Clinical Psychologists Career
Diagnose or evaluate mental and emotional disorders of individuals through observation, interview, and psychological tests, and formulate and administer programs of treatment.
What Job Titles Clinical Psychologists Might Have
- Clinical Psychologist
- Forensic Psychologist
- Licensed Clinical Psychologist
What Clinical Psychologists Do
- Interact with clients to assist them in gaining insight, defining goals, and planning action to achieve effective personal, social, educational, and vocational development and adjustment.
- Identify psychological, emotional, or behavioral issues and diagnose disorders, using information obtained from interviews, tests, records, and reference materials.
- Use a variety of treatment methods, such as psychotherapy, hypnosis, behavior modification, stress reduction therapy, psychodrama, and play therapy.
- Counsel individuals and groups regarding problems, such as stress, substance abuse, and family situations, to modify behavior or to improve personal, social, and vocational adjustment.
- Discuss the treatment of problems with clients.
- Write reports on clients and maintain required paperwork.
- Consult with or provide consultation to other doctors, therapists, or clinicians regarding patient care.
- Obtain and study medical, psychological, social, and family histories by interviewing individuals, couples, or families and by reviewing records.
- Evaluate the effectiveness of counseling or treatments and the accuracy and completeness of diagnoses, modifying plans and diagnoses as necessary.

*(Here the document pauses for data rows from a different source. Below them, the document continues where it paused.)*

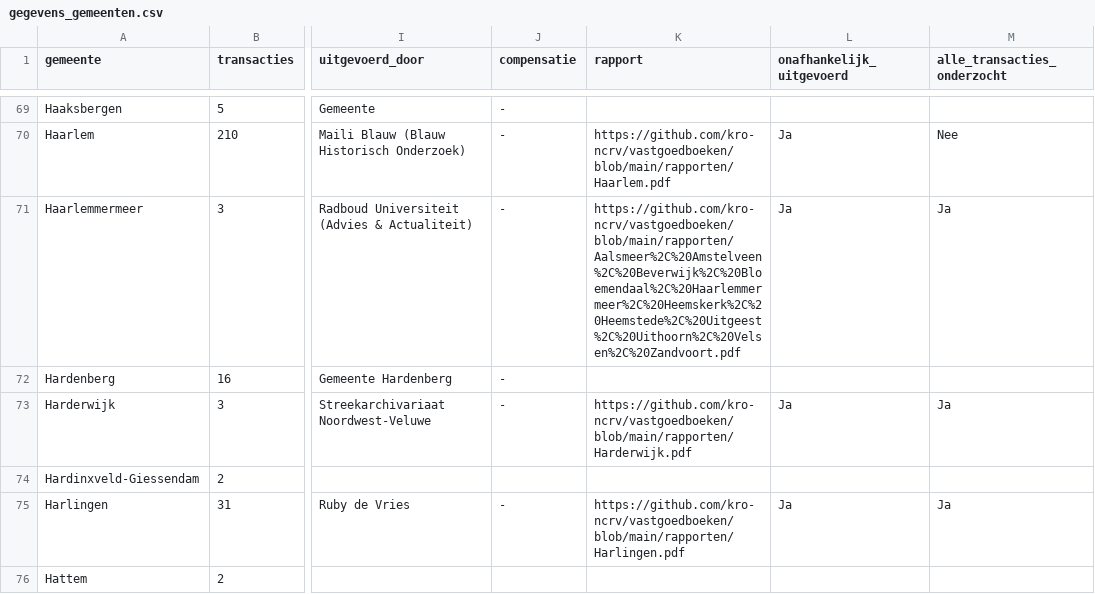
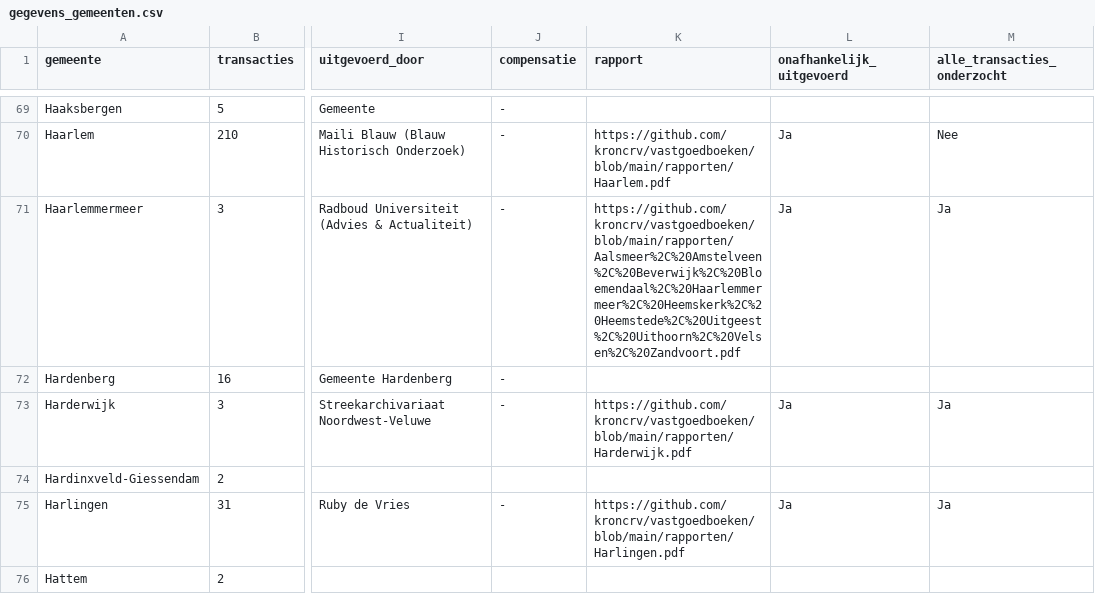
Before and after one commit to kroncrv/vastgoedboeken, a CSV file: data/gegevens_gemeenten.csv, drawn as a sheet; only a part is shown, gaps mark what is left out; the diff covers the shown part only; the diff names each change by its address in the sheet, - before the commit and + after, or states it on an @@ line.

```diff
--- a/data/gegevens_gemeenten.csv
+++ b/data/gegevens_gemeenten.csv
-K70 (rapport): https://github.com/kro-ncrv/vastgoedboeken/blob/main/rapporten/Haarlem.pdf
+K70 (rapport): https://github.com/kroncrv/vastgoedboeken/blob/main/rapporten/Haarlem.pdf
-K71 (rapport): https://github.com/kro-ncrv/vastgoedboeken/blob/main/rapporten/Aalsmeer%2C%20Amstelveen%2C%20Beverwijk%2C%20Bloemendaal%2C%20Haarlemmermeer%2C%20Heemskerk%2C%20Heemstede%2C%20Uitgeest%2C%20Uithoorn%2C%20Velsen%2C%20Zandvoort.pdf
+K71 (rapport): https://github.com/kroncrv/vastgoedboeken/blob/main/rapporten/Aalsmeer%2C%20Amstelveen%2C%20Beverwijk%2C%20Bloemendaal%2C%20Haarlemmermeer%2C%20Heemskerk%2C%20Heemstede%2C%20Uitgeest%2C%20Uithoorn%2C%20Velsen%2C%20Zandvoort.pdf
-K73 (rapport): https://github.com/kro-ncrv/vastgoedboeken/blob/main/rapporten/Harderwijk.pdf
+K73 (rapport): https://github.com/kroncrv/vastgoedboeken/blob/main/rapporten/Harderwijk.pdf
-K75 (rapport): https://github.com/kro-ncrv/vastgoedboeken/blob/main/rapporten/Harlingen.pdf
+K75 (rapport): https://github.com/kroncrv/vastgoedboeken/blob/main/rapporten/Harlingen.pdf
```
Also changed, not shown: 105 edited cells elsewhere in this file, data/locaties.csv, 1 other file.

- Select, administer, score, and interpret psychological tests to obtain information on individuals' intelligence, achievements, interests, and personalities.
- Develop and implement individual treatment plans, specifying type, frequency, intensity, and duration of therapy.
- Refer clients to other specialists, institutions, or support services as necessary.
- Maintain current knowledge of relevant research.
- Consult reference material, such as textbooks, manuals, and journals, to identify symptoms, make diagnoses, and develop approaches to treatment.
- Observe individuals at play, in group interactions, or in other contexts to detect indications of mental deficiency, abnormal behavior, or maladjustment.
- Provide occupational, educational, and other information to individuals so that they can make educational and vocational plans.
- Plan and develop accredited psychological service programs in psychiatric centers or hospitals, in collaboration with psychiatrists and other professional staff.
- Direct, coordinate, and evaluate activities of staff and interns engaged in patient assessment and treatment.
- Develop, direct, and participate in training programs for staff and students.
- Provide psychological or administrative services and advice to private firms and community agencies regarding mental health programs or individual cases.
What Clinical Psychologists Should Be Good At
- Problem Sensitivity - The ability to tell when something is wrong or is likely to go wrong. It does not involve solving the problem, only recognizing there is a problem.
- Oral Comprehension - The ability to listen to and understand information and ideas presented through spoken words and sentences.
- Written Comprehension - The ability to read and understand information and ideas presented in writing.
- Oral Expression - The ability to communicate information and ideas in speaking so others will understand.
- Written Expression - The ability to communicate information and ideas in writing so others will understand.
- Deductive Reasoning - The ability to apply general rules to specific problems to produce answers that make sense.
- Inductive Reasoning - The ability to combine pieces of information to form general rules or conclusions (includes finding a relationship among seemingly unrelated events).
- Speech Clarity - The ability to speak clearly so others can understand you.
- Speech Recognition - The ability to identify and understand the speech of another person.
What Clinical Psychologists Should Be Interested In
- Investigative - Investigative occupations frequently involve working with ideas, and require an extensive amount of thinking. These occupations can involve searching for facts and figuring out problems mentally.
- Social - Social occupations frequently involve working with, communicating with, and teaching people. These occupations often involve helping or providing service to others.
- Artistic - Artistic occupations frequently involve working with forms, designs and patterns. They often require self-expression and the work can be done without following a clear set of rules.
What Clinical Psychologists Need to Learn
- Psychology - Knowledge of human behavior and performance; individual differences in ability, personality, and interests; learning and motivation; psychological research methods; and the assessment and treatment of behavioral and affective disorders.
- Therapy and Counseling - Knowledge of principles, methods, and procedures for diagnosis, treatment, and rehabilitation of physical and mental dysfunctions, and for career counseling and guidance.
- English Language - Knowledge of the structure and content of the English language including the meaning and spelling of words, rules of composition, and grammar.
- Customer and Personal Service - Knowledge of principles and processes for providing customer and personal services. This includes customer needs assessment, meeting quality standards for services, and evaluation of customer satisfaction.
- Law and Government - Knowledge of laws, legal codes, court procedures, precedents, government regulations, executive orders, agency rules, and the democratic political process.
- Administration and Management - Knowledge of business and management principles involved in strategic planning, resource allocation, human resources modeling, leadership technique, production methods, and coordination of people and resources.